Offering congratulations to my colleague, Ross Douthat, on his new job as a New York Times columnist seems almost redundant--he was so clearly the only man for the job.
Ah, so that's why your congrats is so belated. Redundancy, not bitterness.
If conservatism, and the Republican Party, can be rescued from their current crisis, I expect Ross to be the one swinging on a rope through the flaming wreckage to pull them to safety.
Because nothing says "man coming to the rescue" like a boy whose biggest talent is convincing people he's not actually a racist, fundamentalist professional moral scold.
That he has managed to become the leading voice of thoughtful conservatism at such an appallingly young age is a constant source of wonder to his colleagues--and crises of confidence in those who have meandered all the way to thirtiy without getting a New York Times column, or even leading a small band of Oakeshottian guerillas on a suicide mission against HHS.
Did I mention that McArdle is around 36? She expected to make six figures a year sitting on her ass in an expensive suit. Now she has to scramble for a living while in an economic downturn that she very publicly praised and supported, in her carefully hedged way. Now there are going to be years of Democratic economic advisers and she'll be in her forties before the Republicans come back to power. Douthat is 29, which means people in their thirties are the older generation. And what does McArdle have to show for her career? A stock portfolio worth half of what she paid for it, an over-priced rented house, an unemployed "roommate," a dog who eats his massive weight in kibble every day, and a car that can be opened with a can opener.
Of course, it's a blow for us--he will be missed from both the offices, and the website.
But we have extracted a promise from him to visit regularly in return for our best wishes in his new gig.

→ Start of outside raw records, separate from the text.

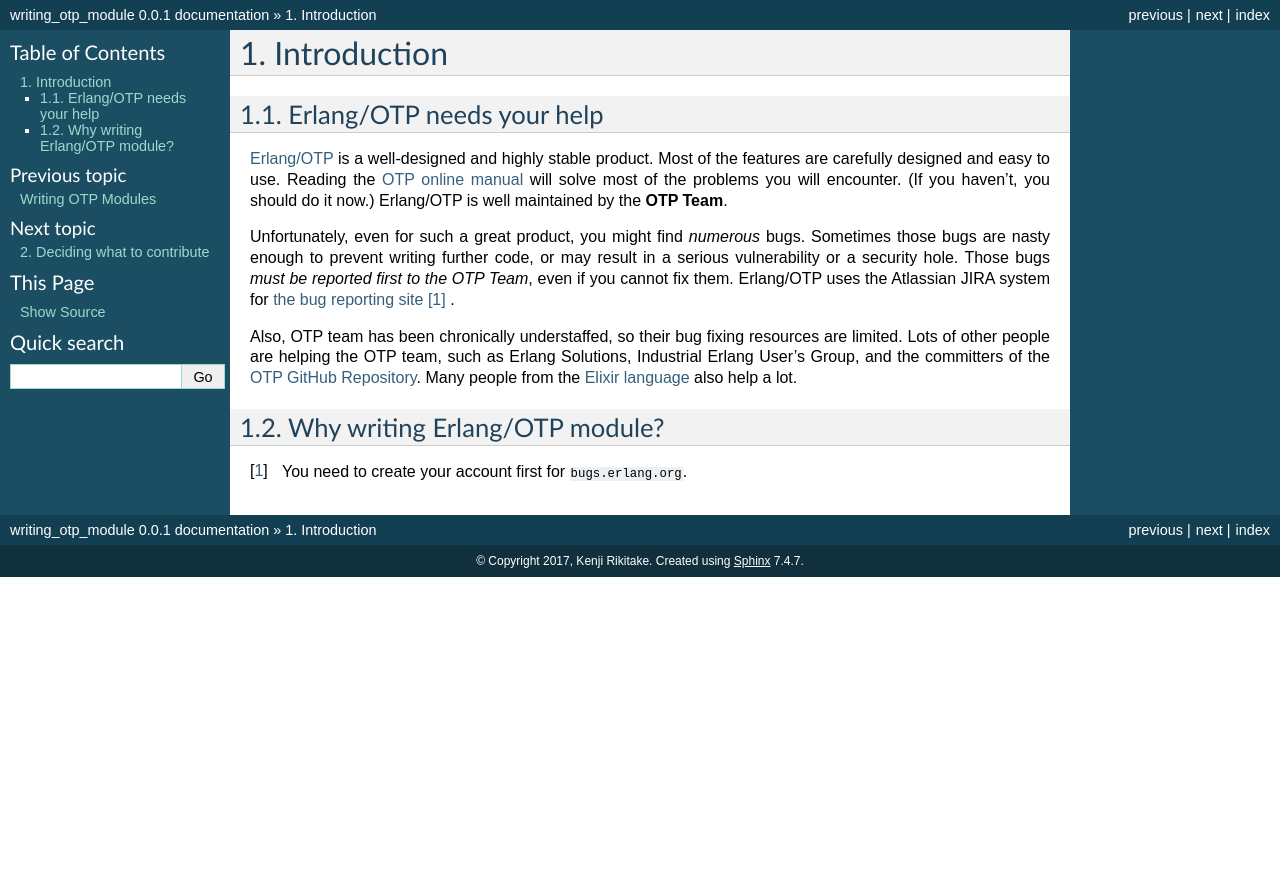
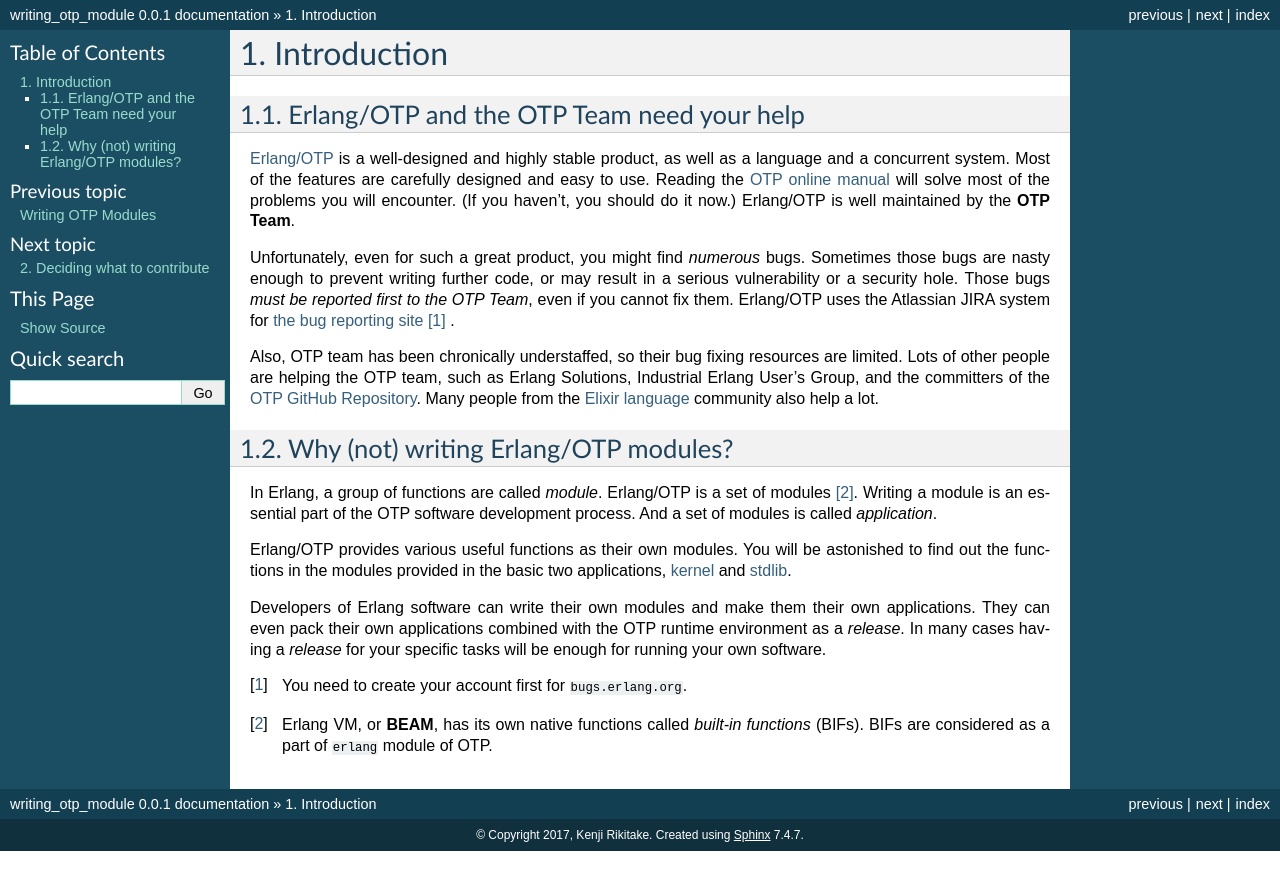
Before and after one commit to jj1bdx/writing-otp-modules, a Sphinx documentation site: the page built from draft/source/intro.rst, in a window 1280 px wide. Shown: the top 890 px of the page. Built offline with Sphinx 7.4.7, drawn with Linux system fonts in a browser that asks for light colours.

Commit message:
Source/intro.rst: writing, more to go...

```diff
--- a/draft/source/intro.rst
+++ b/draft/source/intro.rst
@@ -1,14 +1,15 @@
 Introduction
 ============
 
-Erlang/OTP needs your help
-##########################
+Erlang/OTP and the OTP Team need your help
+###########################################
 
 `Erlang/OTP <http://www.erlang.org/>`_ is a well-designed and highly
-stable product. Most of the features are carefully designed and easy to
-use. Reading the `OTP online manual <http://www.erlang.org/doc/>`_ will
-solve most of the problems you will encounter. (If you haven't, you
-should do it now.) Erlang/OTP is well maintained by the **OTP Team**.
+stable product, as well as a language and a concurrent system. Most of
+the features are carefully designed and easy to use. Reading the `OTP
+online manual <http://www.erlang.org/doc/>`_ will solve most of the
+problems you will encounter. (If you haven't, you should do it now.)
+Erlang/OTP is well maintained by the **OTP Team**.
 
 Unfortunately, even for such a great product, you might find *numerous*
 bugs. Sometimes those bugs are nasty enough to prevent writing further
@@ -22,12 +23,35 @@ resources are limited. Lots of other people are helping the OTP team,
 such as Erlang Solutions, Industrial Erlang User's Group, and the
 committers of the `OTP GitHub Repository
 <https://github.com/erlang/otp/>`_. Many people from the `Elixir
-language <https://elixir-lang.org/>`_ also help a lot.
+language <http://elixir-lang.org/>`_ community also help a lot.
+
+Why (not) writing Erlang/OTP modules?
+#####################################
+
+In Erlang, a group of functions are called *module*. Erlang/OTP is a set
+of modules [#intro2]_. Writing a module is an essential part of the OTP
+software development process. And a set of modules is called *application*.
+
+Erlang/OTP provides various useful functions as their own modules. You
+will be astonished to find out the functions in the modules provided in
+the basic two applications, `kernel
+<http://erlang.org/doc/apps/kernel/index.html>`_ and `stdlib
+<http://erlang.org/doc/apps/stdlib/index.html>`_.
+
+Developers of Erlang software can write their own modules and make them
+their own applications. They can even pack their own applications
+combined with the OTP runtime environment as a *release*. In many cases
+having a *release* for your specific tasks will be enough for running
+your own software.
 
 
-Why writing Erlang/OTP module?
-##############################
+
+
+
+
 
 .. rubric: Footnotes
 
 .. [#intro1] You need to create your account first for ``bugs.erlang.org``.
+
+.. [#intro2] Erlang VM, or **BEAM**, has its own native functions called *built-in functions* (BIFs). BIFs are considered as a part of ``erlang`` module of OTP.
```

That either means they'll miss him terribly or they're planning to blackmail him to get a mention in the Times.